Just How Tiny?
We’ve talked about downsizing and living in a tiny home for several years. This included debating on the most suitable parameters. I seem to draw the line at around 500 ft² / 46.5 m². Rimakej favors a smaller space. After two weeks of quarantine with her parents in 600ft² / 56 m², I think my numbers have won.
What Kind of Tiny Home?
Spending significant time actually living in this space has helped us decide on many things. Decisions on what features we like, what we don’t, and what we would want to change in our own design. Part of our future plans are to build our own house, most likely with an earth building technique, like cob or earthbag building.
Designing such a structure takes time and thought about usable space and functionality. It includes all sorts of little things, like how many plugs we need. Also, where the light switches are, and whether a door needs to open in or out.
Tiny Home, Tiny Kitchen
What I’ve learned the most about, and what has taken the most adjustment for me is the kitchen. We used to batch cook, bulk order food, grocery shop every two or three weeks, raise our own meat, and grow our own vegetables. There simply isn’t the space to do any of that here.
There is no pantry, while cold storage is restricted to a mini fridge and a mini freezer. I have had to learn to cook two-person meals with no leftovers. This is since my in-laws have a very different diet and weekly meal plan than we do, and due to the limited storage space. To give you an idea of how challenging this is for me, I’ve been cooking meals large enough to feed 4+ people most of my life. Even when I lived alone in college, I learned my “single” meal could actually feed 4 people after several surprise visits from friends.
Countertop space is precious. I have had to forgo most ferments, or plan ahead and micro-size the ones I still do. The minimal cabinet space is already occupied with dishware, cooking pots and the water heater.
Purchasing groceries has been flipped on its head. Aside from limited storage capacity, which means no bulk purchases, we have no vehicle. Grocery shopping now consists of walking a few minutes into town once a week, and carrying back whatever is purchased.

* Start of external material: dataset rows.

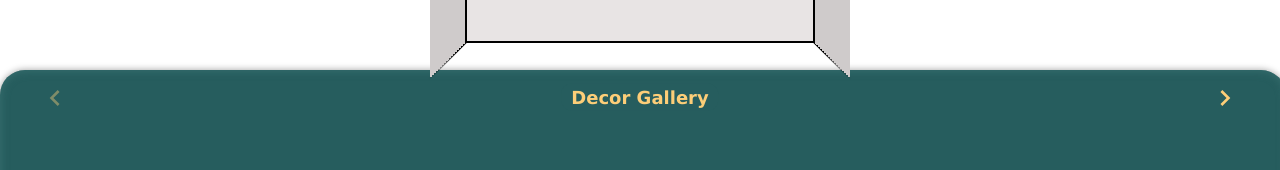
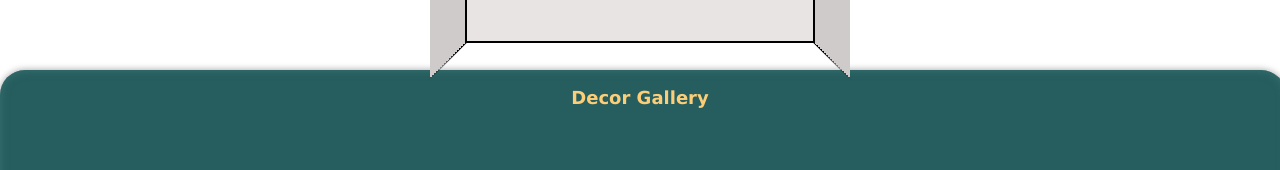
Before and after one commit to RudyCab/wallgenie-test, a React (Create React App) app: page /WallEditor in a window 1280 px wide. Shown: the part 400-570 px from the top of the page. Built offline with nearby package versions, Linux system fonts and the light colour scheme.

Commit message:
fixed carousel styling

```diff
--- a/src/WallEditor/Carousel.css
+++ b/src/WallEditor/Carousel.css
@@ -1,8 +1,7 @@
 .DecorItem-Container {
-  display: flex;
   position: absolute;
-  margin-top: 200px;
-  width: 100%;
+  margin-top: 210px;
+  width: 91%;
   height: 325px;
 }
 
@@ -16,7 +15,6 @@
 .DecorItem-Grid li {
   display: flex;
   justify-content: center;
-  align-items: center;
 }
 
 .DecorItem {
@@ -44,12 +42,10 @@
 
 .Carousel-Left {
   left: 0;
-  transform: translate(75%);
 }
 
 .Carousel-Right {
   right: 0;
-  transform: translate(-75%);
 }
 
 .Carousel-Title {
@@ -57,11 +53,11 @@
   left: 50%;
   transform: translate(-50%, 50%);
   color: #FDCE78;
-  background-color: #265d5e;
+  /* background-color: #265d5e; */
   font-weight: bolder;
   padding-left: 10px;
   padding-right: 10px;
-  border-radius: 10px;
+  /* border-radius: 10px; */
   font-size: large;
   font-family: 'Lucida Sans', 'Lucida Sans Regular', 'Lucida Grande', 'Lucida Sans Unicode', Geneva, Verdana, sans-serif;
 }
--- a/src/WallEditor/Carousel.jsx
+++ b/src/WallEditor/Carousel.jsx
@@ -10,8 +10,16 @@ import {
 /*
 Now, acting as a carousel rather than a scrollable slider
 */
-const Carousel = ({ images, shuffle, setShuffle, xWall, yWall, heightWall, widthWall }) => {
-  const ITEMS_PER_PANEL = 6;
+const Carousel = ({
+  images,
+  shuffle,
+  setShuffle,
+  xWall,
+  yWall,
+  widthWall,
+  heightWall,
+}) => {
+  const ITEMS_PER_PANEL = 2;
   const [currentPanelIndex, setCurrentPanelIndex] = useState(0);
   const [currentImages, setCurrentImages] = useState([]);
 
@@ -34,16 +42,12 @@ const Carousel = ({ images, shuffle, setShuffle, xWall, yWall, heightWall, width
     setCurrentPanelIndex((prev) => (prev < maxIndex ? prev + 1 : prev));
   };
 
-  const YELLOW = "#FDCE78";
-  const TRANSPARENT_YELLOW = "#FDCE786a";
-
   return (
     <>
       {/* DISPLAY DECORITEMS */}
       <div className="DecorItem-Container">
         <ul className="DecorItem-Grid">
-          {currentImages &&
-            currentImages.map((imageUrl, index) => (
+          {currentImages.map((imageUrl, index) => (
             <li key={index}>
               <Draggable
                 img={imageUrl}
@@ -54,8 +58,8 @@ const Carousel = ({ images, shuffle, setShuffle, xWall, yWall, heightWall, width
                 setShuffle={setShuffle}
                 xWall={xWall}
                 yWall={yWall}
+                widthWall={widthWall}
                 heightWall={heightWall}
-                  widthWall={widthWall}
               />
             </li>
           ))}
@@ -64,25 +68,25 @@ const Carousel = ({ images, shuffle, setShuffle, xWall, yWall, heightWall, width
 
       {/* CAROUSEL BACKGROUND (displayed beneath DecorItems) */}
       <div className="Carousel-Container">
+        <span className="Carousel-Title">Decor Gallery</span>
         <button
           className="Carousel-Button Carousel-Left"
           onClick={handlePrevPanel}
         >
           <MdOutlineKeyboardArrowLeft
-            color={currentPanelIndex === 0 ? TRANSPARENT_YELLOW : YELLOW}
+            color={currentPanelIndex === 0 ? "transparent" : "#FDCE78"}
           />
         </button>
-        <span className="Carousel-Title">Decor Gallery</span>
         <button
           className="Carousel-Button Carousel-Right"
           onClick={handleNextPanel}
         >
           <MdOutlineKeyboardArrowRight
             color={
-              currentPanelIndex ===
+              currentPanelIndex >=
               Math.ceil(images.length / ITEMS_PER_PANEL) - 1
-                ? TRANSPARENT_YELLOW
-                : YELLOW
+                ? "transparent"
+                : "#FDCE78"
             }
           />
         </button>
--- a/src/WallEditor/WallEditorPage.jsx
+++ b/src/WallEditor/WallEditorPage.jsx
@@ -186,9 +186,15 @@ function WallEditorPage({ images }) {
 
         {/* CAROUSEL (where DecorItems are displayed) */}
         {__DISPLAY_CAROUSEL && (
-          <Carousel images={images} shuffle={shuffle} setShuffle={setShuffle}
-          xWall={x} yWall={window.innerHeight * 0.25 - 20}
-          heightWall={(3 / 4) * wall_width} widthWall={wall_width}/>
+          <Carousel
+            images={images}
+            shuffle={shuffle}
+            setShuffle={setShuffle}
+            xWall={wall.coordinates.x}
+            yWall={wall.coordinates.y}
+            widthWall={wall.size.width}
+            heightWall={wall.size.height}
+          />
         )}
       </div>
     </div>
```
Lines whose indentation alone changed are shown as unchanged.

Managing to buy enough for us to last the week, while not crowding out the food space for her parents, has been even more challenging.
The garden space is around 6 ft²/2 m², compared to our ½ hectare (1.2 acres), and in a completely different climate than we are used to. Unfortunately, the newly repaired fence casts shade over the entire garden bed throughout the winter.
Finding the Advantages
Even with the challenges, I still love the kitchen layout and am beyond excited to be cooking on a gas stove again!
Rimakej’s parents also have two chickens that they don’t feed soy to, so we still have eggs available to us. My in-laws also live near several natural walking paths, laden with food like blackberries and stinging nettles, that we can forage on. I’ve also been able to forage some of our medicinal herbs, like hawthorn berries for her, and passionflower for me.
Our life has changed pretty radically since we’ve been over here, but we’re closer than ever to pinning down our future lifestyle goals.